> **Aim of the task**
Below are entries; write every one of them out again exactly.

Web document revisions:
"""

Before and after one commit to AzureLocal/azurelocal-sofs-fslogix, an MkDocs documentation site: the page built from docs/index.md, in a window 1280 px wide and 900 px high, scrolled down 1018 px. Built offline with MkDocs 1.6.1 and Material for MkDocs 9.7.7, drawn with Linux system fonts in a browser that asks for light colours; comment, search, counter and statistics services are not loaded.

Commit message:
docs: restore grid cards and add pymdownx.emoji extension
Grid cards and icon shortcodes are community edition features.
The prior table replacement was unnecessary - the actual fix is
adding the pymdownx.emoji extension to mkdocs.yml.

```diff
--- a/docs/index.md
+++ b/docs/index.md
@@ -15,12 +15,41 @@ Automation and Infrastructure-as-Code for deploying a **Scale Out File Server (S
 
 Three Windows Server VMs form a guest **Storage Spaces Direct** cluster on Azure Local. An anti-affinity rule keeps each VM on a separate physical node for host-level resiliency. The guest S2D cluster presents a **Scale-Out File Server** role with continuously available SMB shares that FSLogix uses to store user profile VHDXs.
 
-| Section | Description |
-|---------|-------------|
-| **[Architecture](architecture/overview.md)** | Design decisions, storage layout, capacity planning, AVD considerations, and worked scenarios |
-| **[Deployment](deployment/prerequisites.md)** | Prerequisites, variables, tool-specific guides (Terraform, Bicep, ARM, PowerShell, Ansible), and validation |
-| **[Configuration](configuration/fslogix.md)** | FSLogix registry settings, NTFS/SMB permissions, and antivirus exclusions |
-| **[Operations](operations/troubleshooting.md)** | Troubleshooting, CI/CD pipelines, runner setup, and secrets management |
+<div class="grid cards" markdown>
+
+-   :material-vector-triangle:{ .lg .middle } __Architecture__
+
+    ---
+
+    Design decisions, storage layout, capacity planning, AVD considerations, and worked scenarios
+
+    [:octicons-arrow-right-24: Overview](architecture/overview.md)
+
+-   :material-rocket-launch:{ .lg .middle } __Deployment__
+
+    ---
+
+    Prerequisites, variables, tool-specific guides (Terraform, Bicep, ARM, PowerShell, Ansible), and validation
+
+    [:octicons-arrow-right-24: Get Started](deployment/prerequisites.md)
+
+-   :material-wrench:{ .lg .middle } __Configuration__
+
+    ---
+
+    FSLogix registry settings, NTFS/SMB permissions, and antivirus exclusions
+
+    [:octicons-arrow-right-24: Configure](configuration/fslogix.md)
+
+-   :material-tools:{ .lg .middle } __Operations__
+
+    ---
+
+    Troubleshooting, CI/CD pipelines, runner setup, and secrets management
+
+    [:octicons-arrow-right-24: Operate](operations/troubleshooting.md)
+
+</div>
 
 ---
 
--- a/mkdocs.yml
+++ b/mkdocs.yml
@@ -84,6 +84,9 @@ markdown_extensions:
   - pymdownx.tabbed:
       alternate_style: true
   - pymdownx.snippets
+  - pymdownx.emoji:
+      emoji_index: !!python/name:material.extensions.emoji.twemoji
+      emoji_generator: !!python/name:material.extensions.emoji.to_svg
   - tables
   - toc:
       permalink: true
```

"""

> **Solution**
Before and after one commit to AzureLocal/azurelocal-sofs-fslogix, an MkDocs documentation site: the page built from docs/index.md, in a window 1280 px wide and 900 px high, scrolled down 1018 px. Built offline with MkDocs 1.6.1 and Material for MkDocs 9.7.7, drawn with Linux system fonts in a browser that asks for light colours; comment, search, counter and statistics services are not loaded.

Commit message:
docs: restore grid cards and add pymdownx.emoji extension
Grid cards and icon shortcodes are community edition features.
The prior table replacement was unnecessary - the actual fix is
adding the pymdownx.emoji extension to mkdocs.yml.

```diff
--- a/docs/index.md
+++ b/docs/index.md
@@ -15,12 +15,41 @@ Automation and Infrastructure-as-Code for deploying a **Scale Out File Server (S
 
 Three Windows Server VMs form a guest **Storage Spaces Direct** cluster on Azure Local. An anti-affinity rule keeps each VM on a separate physical node for host-level resiliency. The guest S2D cluster presents a **Scale-Out File Server** role with continuously available SMB shares that FSLogix uses to store user profile VHDXs.
 
-| Section | Description |
-|---------|-------------|
-| **[Architecture](architecture/overview.md)** | Design decisions, storage layout, capacity planning, AVD considerations, and worked scenarios |
-| **[Deployment](deployment/prerequisites.md)** | Prerequisites, variables, tool-specific guides (Terraform, Bicep, ARM, PowerShell, Ansible), and validation |
-| **[Configuration](configuration/fslogix.md)** | FSLogix registry settings, NTFS/SMB permissions, and antivirus exclusions |
-| **[Operations](operations/troubleshooting.md)** | Troubleshooting, CI/CD pipelines, runner setup, and secrets management |
+<div class="grid cards" markdown>
+
+-   :material-vector-triangle:{ .lg .middle } __Architecture__
+
+    ---
+
+    Design decisions, storage layout, capacity planning, AVD considerations, and worked scenarios
+
+    [:octicons-arrow-right-24: Overview](architecture/overview.md)
+
+-   :material-rocket-launch:{ .lg .middle } __Deployment__
+
+    ---
+
+    Prerequisites, variables, tool-specific guides (Terraform, Bicep, ARM, PowerShell, Ansible), and validation
+
+    [:octicons-arrow-right-24: Get Started](deployment/prerequisites.md)
+
+-   :material-wrench:{ .lg .middle } __Configuration__
+
+    ---
+
+    FSLogix registry settings, NTFS/SMB permissions, and antivirus exclusions
+
+    [:octicons-arrow-right-24: Configure](configuration/fslogix.md)
+
+-   :material-tools:{ .lg .middle } __Operations__
+
+    ---
+
+    Troubleshooting, CI/CD pipelines, runner setup, and secrets management
+
+    [:octicons-arrow-right-24: Operate](operations/troubleshooting.md)
+
+</div>
 
 ---
 
--- a/mkdocs.yml
+++ b/mkdocs.yml
@@ -84,6 +84,9 @@ markdown_extensions:
   - pymdownx.tabbed:
       alternate_style: true
   - pymdownx.snippets
+  - pymdownx.emoji:
+      emoji_index: !!python/name:material.extensions.emoji.twemoji
+      emoji_generator: !!python/name:material.extensions.emoji.to_svg
   - tables
   - toc:
       permalink: true
```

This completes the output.